═════ Data for this exercise

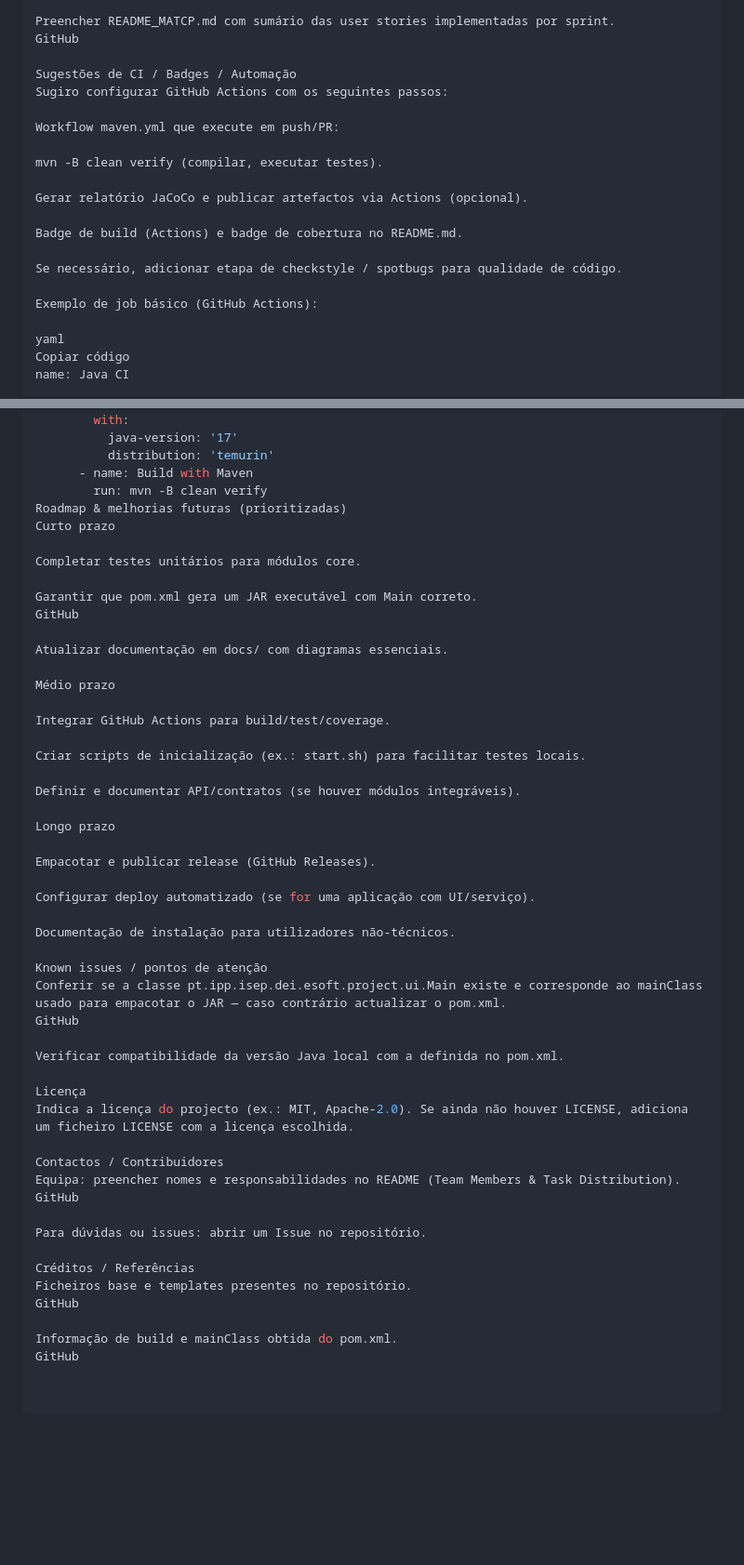
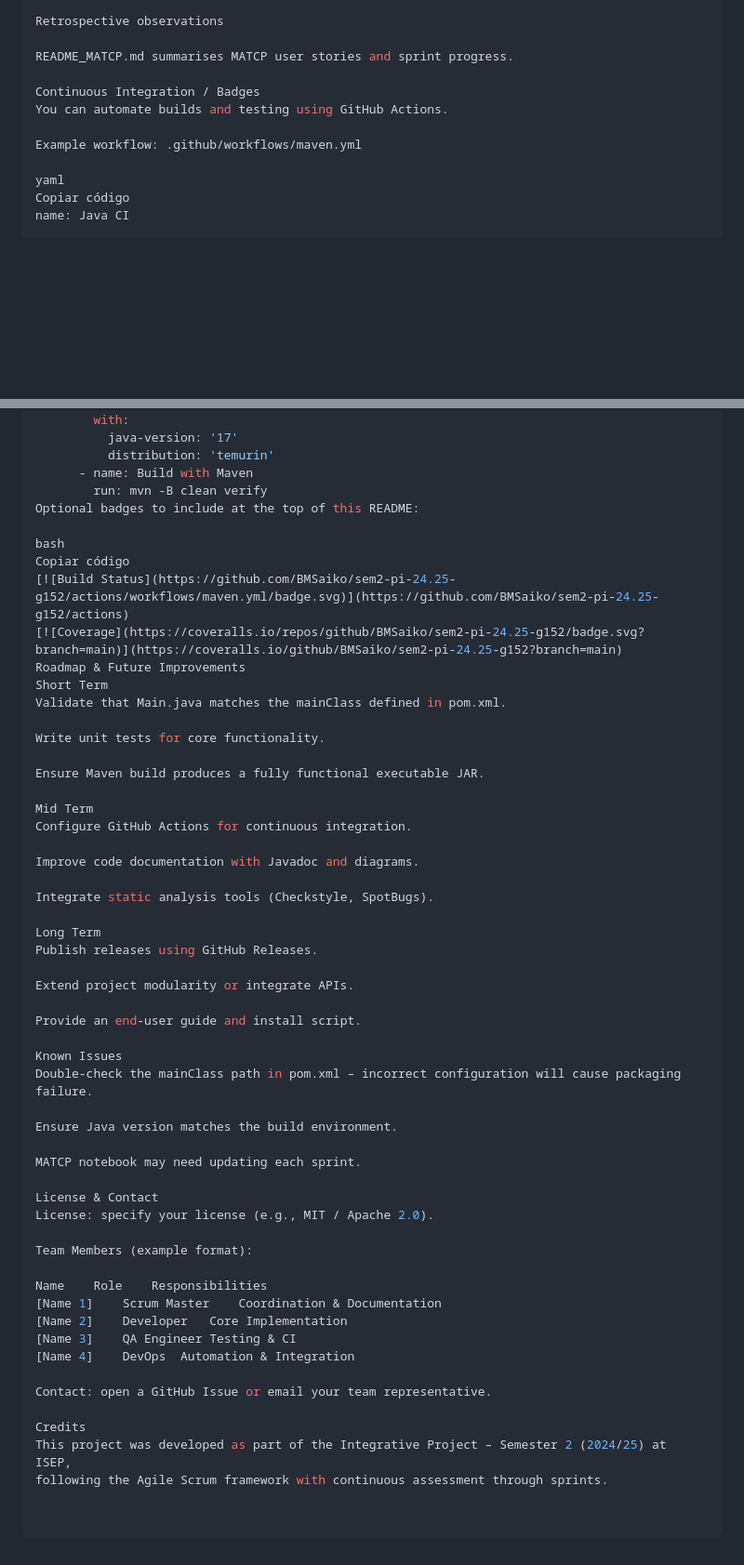
Before and after one commit to BMSaiko/sem2-pi-24.25-g152, a Markdown page: README.md, 2 parts joined by grey strips. Shown at 93% size. Rendered like a GitHub page; blank space fills up the shorter version.

```diff
--- a/README.md
+++ b/README.md
@@ -129,21 +165,12 @@ Atualizar docs/system-documentation/ por sprint com: diagramas de classes (UML),
 
-Preencher README_MATCP.md com sumário das user stories implementadas por sprint.
-GitHub
+Retrospective observations
 
-Sugestões de CI / Badges / Automação
-Sugiro configurar GitHub Actions com os seguintes passos:
+README_MATCP.md summarises MATCP user stories and sprint progress.
 
-Workflow maven.yml que execute em push/PR:
+Continuous Integration / Badges
+You can automate builds and testing using GitHub Actions.
 
-mvn -B clean verify (compilar, executar testes).
-
-Gerar relatório JaCoCo e publicar artefactos via Actions (opcional).
-
-Badge de build (Actions) e badge de cobertura no README.md.
-
-Se necessário, adicionar etapa de checkstyle / spotbugs para qualidade de código.
-
-Exemplo de job básico (GitHub Actions):
+Example workflow: .github/workflows/maven.yml
 
 yaml
 Copiar código
@@ -163,50 +190,54 @@ jobs:
           distribution: 'temurin'
       - name: Build with Maven
         run: mvn -B clean verify
-Roadmap & melhorias futuras (prioritizadas)
-Curto prazo
+Optional badges to include at the top of this README:
 
-Completar testes unitários para módulos core.
+bash
+Copiar código
+[![Build Status](https://github.com/BMSaiko/sem2-pi-24.25-g152/actions/workflows/maven.yml/badge.svg)](https://github.com/BMSaiko/sem2-pi-24.25-g152/actions)
+[![Coverage](https://coveralls.io/repos/github/BMSaiko/sem2-pi-24.25-g152/badge.svg?branch=main)](https://coveralls.io/github/BMSaiko/sem2-pi-24.25-g152?branch=main)
+Roadmap & Future Improvements
+Short Term
+Validate that Main.java matches the mainClass defined in pom.xml.
 
-Garantir que pom.xml gera um JAR executável com Main correto.
-GitHub
+Write unit tests for core functionality.
 
-Atualizar documentação em docs/ com diagramas essenciais.
+Ensure Maven build produces a fully functional executable JAR.
 
-Médio prazo
+Mid Term
+Configure GitHub Actions for continuous integration.
 
-Integrar GitHub Actions para build/test/coverage.
+Improve code documentation with Javadoc and diagrams.
 
-Criar scripts de inicialização (ex.: start.sh) para facilitar testes locais.
+Integrate static analysis tools (Checkstyle, SpotBugs).
 
-Definir e documentar API/contratos (se houver módulos integráveis).
+Long Term
+Publish releases using GitHub Releases.
 
-Longo prazo
+Extend project modularity or integrate APIs.
 
-Empacotar e publicar release (GitHub Releases).
+Provide an end-user guide and install script.
 
-Configurar deploy automatizado (se for uma aplicação com UI/serviço).
+Known Issues
+Double-check the mainClass path in pom.xml – incorrect configuration will cause packaging failure.
 
-Documentação de instalação para utilizadores não-técnicos.
+Ensure Java version matches the build environment.
 
-Known issues / pontos de atenção
-Conferir se a classe pt.ipp.isep.dei.esoft.project.ui.Main existe e corresponde ao mainClass usado para empacotar o JAR — caso contrário actualizar o pom.xml.
-GitHub
+MATCP notebook may need updating each sprint.
 
-Verificar compatibilidade da versão Java local com a definida no pom.xml.
+License & Contact
+License: specify your license (e.g., MIT / Apache 2.0).
 
-Licença
-Indica a licença do projecto (ex.: MIT, Apache-2.0). Se ainda não houver LICENSE, adiciona um ficheiro LICENSE com a licença escolhida.
+Team Members (example format):
 
-Contactos / Contribuidores
-Equipa: preencher nomes e responsabilidades no README (Team Members & Task Distribution).
-GitHub
+Name	Role	Responsibilities
+[Name 1]	Scrum Master	Coordination & Documentation
+[Name 2]	Developer	Core Implementation
+[Name 3]	QA Engineer	Testing & CI
+[Name 4]	DevOps	Automation & Integration
 
-Para dúvidas ou issues: abrir um Issue no repositório.
+Contact: open a GitHub Issue or email your team representative.
 
-Créditos / Referências
-Ficheiros base e templates presentes no repositório.
-GitHub
-
-Informação de build e mainClass obtida do pom.xml.
-GitHub
+Credits
+This project was developed as part of the Integrative Project – Semester 2 (2024/25) at ISEP,
+following the Agile Scrum framework with continuous assessment through sprints.
```
Also changed, not shown: other parts of README.md (+116 -80 lines).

══════════

Each line holding "mainClass" in the records should be copied out.

(Response area)
+Validate that Main.java matches the mainClass defined in pom.xml.
+Double-check the mainClass path in pom.xml – incorrect configuration will cause packaging failure.
-Conferir se a classe pt.ipp.isep.dei.esoft.project.ui.Main existe e corresponde ao mainClass usado para empacotar o JAR — caso contrário actualizar o pom.xml.
-Informação de build e mainClass obtida do pom.xml.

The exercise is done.